» **What the task requires**:
Only the lines holding "Feni" are wanted; find them in the listing and return each one.
■ ■ ■ ■ ■ ■ ■
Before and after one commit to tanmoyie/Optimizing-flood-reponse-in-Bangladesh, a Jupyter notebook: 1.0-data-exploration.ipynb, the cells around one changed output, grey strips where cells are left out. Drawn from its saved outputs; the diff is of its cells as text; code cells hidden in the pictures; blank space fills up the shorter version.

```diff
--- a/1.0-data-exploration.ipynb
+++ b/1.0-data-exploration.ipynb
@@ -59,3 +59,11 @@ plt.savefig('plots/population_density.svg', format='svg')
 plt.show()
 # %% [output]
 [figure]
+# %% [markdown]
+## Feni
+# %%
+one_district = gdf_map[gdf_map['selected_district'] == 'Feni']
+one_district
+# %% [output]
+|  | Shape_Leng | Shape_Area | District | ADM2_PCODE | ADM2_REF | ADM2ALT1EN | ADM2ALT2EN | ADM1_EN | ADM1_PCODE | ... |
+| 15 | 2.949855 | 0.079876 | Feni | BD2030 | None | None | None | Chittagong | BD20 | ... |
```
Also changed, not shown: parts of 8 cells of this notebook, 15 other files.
■ ■ ■ ■ ■ ■ ■
» **Answer to this exercise**:
+## Feni
+one_district = gdf_map[gdf_map['selected_district'] == 'Feni']
+| 15 | 2.949855 | 0.079876 | Feni | BD2030 | None | None | None | Chittagong | BD20 | ... |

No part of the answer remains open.